In medicine and biology, a receptor antagonist is a substance that inhibits the normal physiological function of a receptor. Many drugs work by blocking the action of endogenous receptor agonists such as hormones and neurotransmitters.
There are two kinds of receptor antagonists:
- Antagonists that compete with an agonist for a receptor are competitive antagonists. An example is the interleukin-1 receptor antagonist, IL-1Ra.
- Antagonists that antagonize by other means are non-competitive antagonists.
Antagonists stop agonists from acting on certain receptors by blocking them.
Respective to their mode of action, antagonists can be broken down into 3 distinct groups:
- Chemical antagonists work by inactivating another chemical, the agonist. An example of this is the chemical Dimercaprol (antagonist) being used to treat arsenic (agonist) poisoning.
- Pharmacokinetic antagonists are drugs that alter the way the body handles another drug.
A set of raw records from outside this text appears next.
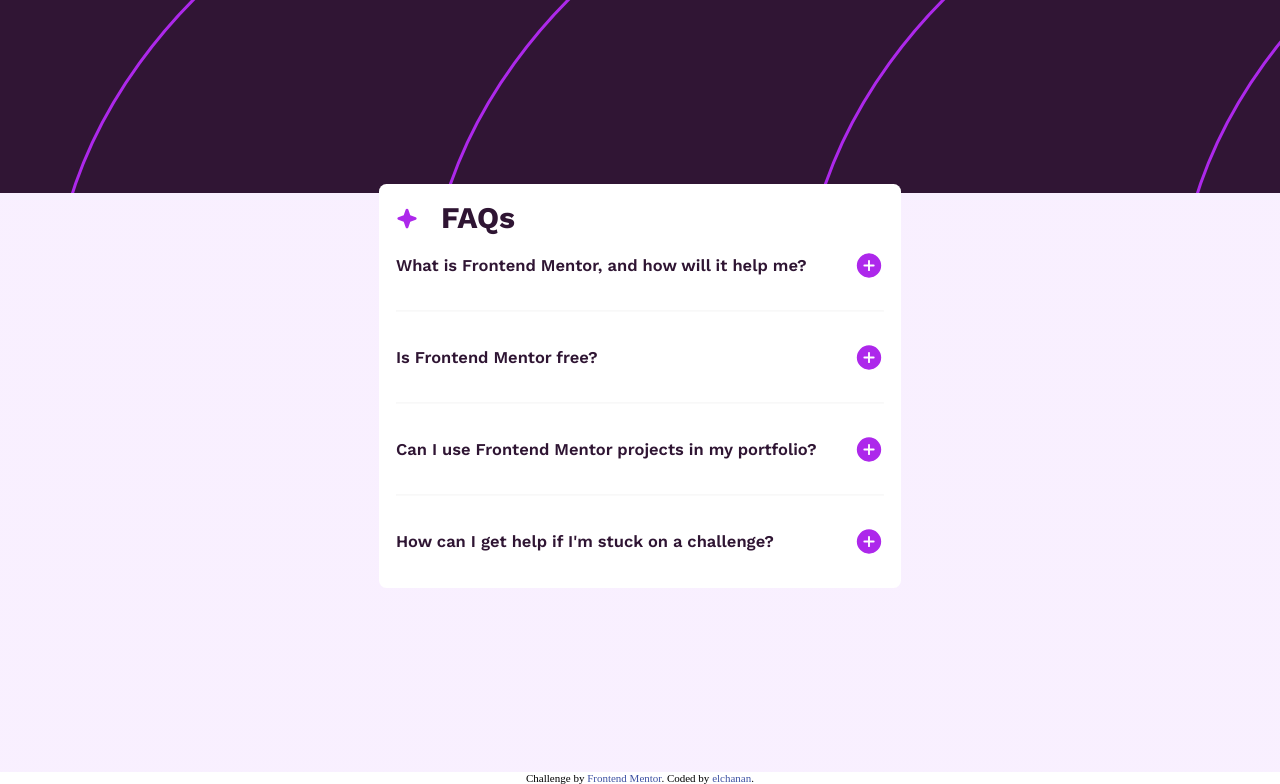
Repository: elchananChen/frontend-mentor-projects
Page: 2024/10/faQs/index.html
The author's editor kept a copy of each file at every save. The page is drawn from the files as they stood at one save, then again after the next save.
The browser window is 1280 px wide. The pictures show the whole page.

Above is the page before, as saved 2024-10-15 23:35:42.

### 2024/10/faQs/index.html
<!DOCTYPE html>
<html lang="en">
  <head>
    <meta charset="UTF-8" />
    <meta name="viewport" content="width=device-width, initial-scale=1.0" />

    <link
      rel="icon"
      type="image/png"
      sizes="32x32"
      href="./assets/images/favicon-32x32.png"
    />

    <title>Frontend Mentor | FAQ accordion</title>

    <style>
      .attribution {
        font-size: 11px;
        text-align: center;
      }
      .attribution a {
        color: hsl(228, 45%, 44%);
      }
    </style>
    <link rel="stylesheet" href="./style.css" />
  </head>
  <body>
    <article>
      <div class="card">
        <header>
          <div class="header flex">
            <div class="star-wrapper">
              <img
                class="star-icon"
                src="./assets/images/icon-star.svg"
                alt="icon-star"
              />
            </div>
            <h1>FAQs</h1>
          </div>
        </header>
        <main>
          <div class="q-wrapper">
            <div class="flex q-head">
              <h3>What is Frontend Mentor, and how will it help me?</h3>
              <div class="sign-big-wrapper">
                <div class="sign-wrapper">
                  <img
                    class="sign-img"
                    src="./assets/images/icon-plus.svg"
                    alt="plus-sign"
                  />
                </div>
              </div>
            </div>
            <p class="p hidden">
              Frontend Mentor offers realistic coding challenges to help
              developers improve their frontend coding skills with projects in
              HTML, CSS, and JavaScript. It's suitable for all levels and ideal
              for portfolio building.
            </p>
          </div>
          <hr />
          <div class="q-wrapper">
            <div class="flex q-head">
              <h3>Is Frontend Mentor free?</h3>
              <div class="sign-big-wrapper">
                <div class="sign-wrapper">
                  <img
                    class="sign-img"
                    src="./assets/images/icon-plus.svg"
                    alt="plus-sign"
                  />
                </div>
              </div>
            </div>
            <p class="p hidden">
              Yes, Frontend Mentor offers both free and premium coding
              challenges, with the free option providing access to a range of
              projects suitable for all skill levels.
            </p>
          </div>
          <hr />
          <div class="q-wrapper">
            <div class="flex q-head">
              <h3>Can I use Frontend Mentor projects in my portfolio?</h3>
              <div class="sign-big-wrapper">
                <div class="sign-wrapper">
                  <img
                    class="sign-img"
                    src="./assets/images/icon-plus.svg"
                    alt="plus-sign"
                  />
                </div>
              </div>
            </div>
            <p class="p hidden">
              Yes, you can use projects completed on Frontend Mentor in your
              portfolio. It's an excellent way to showcase your skills to
              potential employers!
            </p>
          </div>
          <hr />
          <div class="q-wrapper">
            <div class="flex q-head">
              <h3>How can I get help if I'm stuck on a challenge?</h3>
              <div class="sign-big-wrapper">
                <div class="sign-wrapper">
                  <img
                    class="sign-img"
                    src="./assets/images/icon-plus.svg"
                    alt="plus-sign"
                  />
                </div>
              </div>
            </div>
            <p class="hidden">
              The best place to get help is inside Frontend Mentor's Discord
              community. There's a help channel where you can ask questions and
              seek support from other community members.
            </p>
          </div>
        </main>
      </div>
    </article>
    <div class="attribution">
      Challenge by
      <a href="https://www.frontendmentor.io?ref=challenge" target="_blank"
        >Frontend Mentor</a
      >. Coded by <a href="#">elchanan</a>.
    </div>
    <script src="main.js"></script>
  </body>
</html>

### 2024/10/faQs/style.css
@import url("./css/reset.css");
@import url("./css/varieble.css");
@import url("./css/fonts.css");
@import url("./css/utilities.css");

h1 {
  font-family: "work-sans";
  font-weight: 700;
  font-size: 2rem;
}
h3 {
  font-family: "work-sans";
  font-weight: 600;
}
p {
  padding-block: 1rem;
  font-family: "work-sans";
  color: var(--color-Grayish-purple);
}
article {
  display: flex;
  justify-content: center;
  min-height: 100vh;
  width: 100%;
  padding: 1rem;
  padding-block: 12.25rem;
  background: linear-gradient(180deg, transparent 25%, hsl(275, 100%, 97%) 25%),
    url("./assets/images/background-pattern-mobile.svg");
}

.card {
  background-color: var(--color-White);
  padding: 1.1rem;
  border-radius: 0.5rem;
}
header {
  font-family: "";
  font-weight: bolder;
}
h1 {
  color: var(--color-Dark-purple);
}
h3 {
  font-size: 1.1rem;
  color: var(--color-Dark-purple);
}
.header {
  align-items: center;
  gap: 1.5rem;
}
.star-wrapper {
  width: 1.5rem;
  height: 1.5rem;
}
.q-head {
  gap: 1.5rem;
  padding-block: 0.5rem;
  align-items: center;
  justify-content: space-between;
}
.sign-wrapper {
  display: flex;
  align-items: center;
  justify-content: end;
  width: 3rem;
  height: 3rem;
  flex-basis: 2rem;
  flex-shrink: 0;
}
.sign-wrapper:hover {
  cursor: pointer;
}
.sign-img {
  flex-basis: 2rem;
  width: 2rem;
  height: 2rem;
  object-fit: cover;
}
hr {
  border-color: rgba(0, 0, 0, 0.023);
  margin-block: 1rem;
}

### 2024/10/faQs/main.js
const minusSignsEL = document.querySelectorAll(".minus-container");
const signBtnsEl = document.querySelectorAll(".sign-big-wrapper");

signBtnsEl.forEach((sign) => {
  sign.addEventListener("click", (ev) => {
    let current = "";
    const alt = ev.target.alt;
    const wrapperEL = ev.target.closest(".q-wrapper");
    const pEL = wrapperEL.querySelector("p");
    if (alt === "plus-sign") {
      current = "minus";
      ev.target.alt = "minus-sign";
      pEL.classList.remove("hidden");
    } else if (alt === "minus-sign") {
      current = "plus";
      ev.target.alt = "plus-sign";
      pEL.classList.add("hidden");
    } else console.error("Error: sign path missing");
    ev.target.src = `./assets/images/icon-${current}.svg`;
  });
});

### 2024/10/faQs/css/reset.css
* {
  box-sizing: border-box;
  margin: 0;
  padding: 0;
}
html {
  font-family: "overpass-Regular";
}
html,
body {
  min-height: 100vh;
  width: 100%;
  font-size: 15px;
}

img {
  font-family: "work-sans-italic";

  display: block;
  max-width: 100%;
}
h1,
h2,
h3,
h4,
h5,
h6 {
  font-size: 1rem;
  font-weight: normal;
}
button {
  border: 0px;
}

ul,
ol {
  padding-left: 0.5rem;
}
a {
  text-decoration: none;
  color: inherit;
}

### 2024/10/faQs/css/varieble.css
:root {
  --color-White: hsl(0, 0%, 100%);
  --color-Light-pink: hsl(275, 100%, 97%);
  --color-Grayish-purple: hsl(292, 16%, 49%);
  --color-Dark-purple: hsl(292, 42%, 14%);
}

### 2024/10/faQs/css/fonts.css
@font-face {
  font-family: "work-sans-italic";
  src: url("../assets/fonts/WorkSans-Italic-VariableFont_wght.ttf");
}
@font-face {
  font-family: "work-sans";
  src: url("../assets/fonts/WorkSans-VariableFont_wght.ttf");
}

### 2024/10/faQs/css/utilities.css
.flex {
  display: flex;
}
.hidden {
  display: none;
}

After the next save:
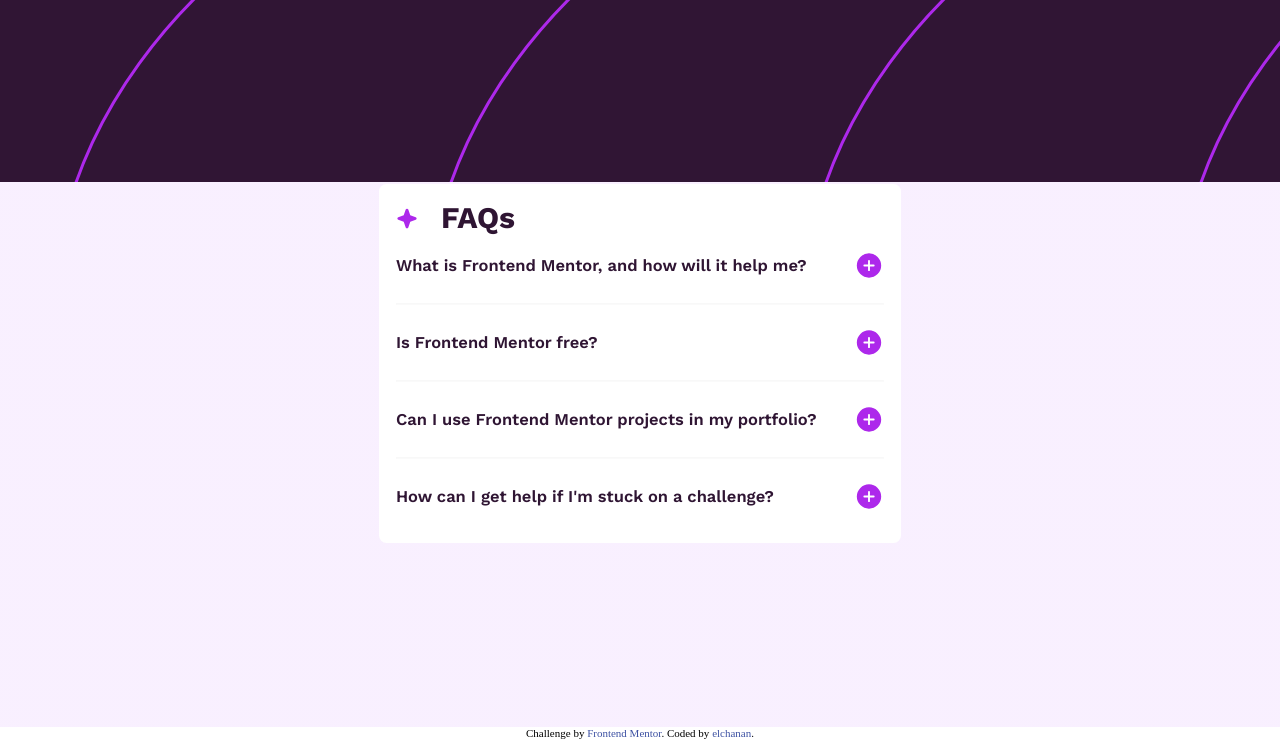
Saved 11 s later.
--- a/2024/10/faQs/style.css
+++ b/2024/10/faQs/style.css
@@ -78,5 +78,5 @@
 }
 hr {
   border-color: rgba(0, 0, 0, 0.023);
-  margin-block: 1rem;
+  margin-block: 0.5rem;
 }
- Physiological antagonists are two substances that act to oppose each other's effects. For example, noradrenaline (norepinephrine) will increase the heart rate while acetylcholine will decrease it, although these substances act upon different receptors. This is similar to the actions of insulin and glucagon.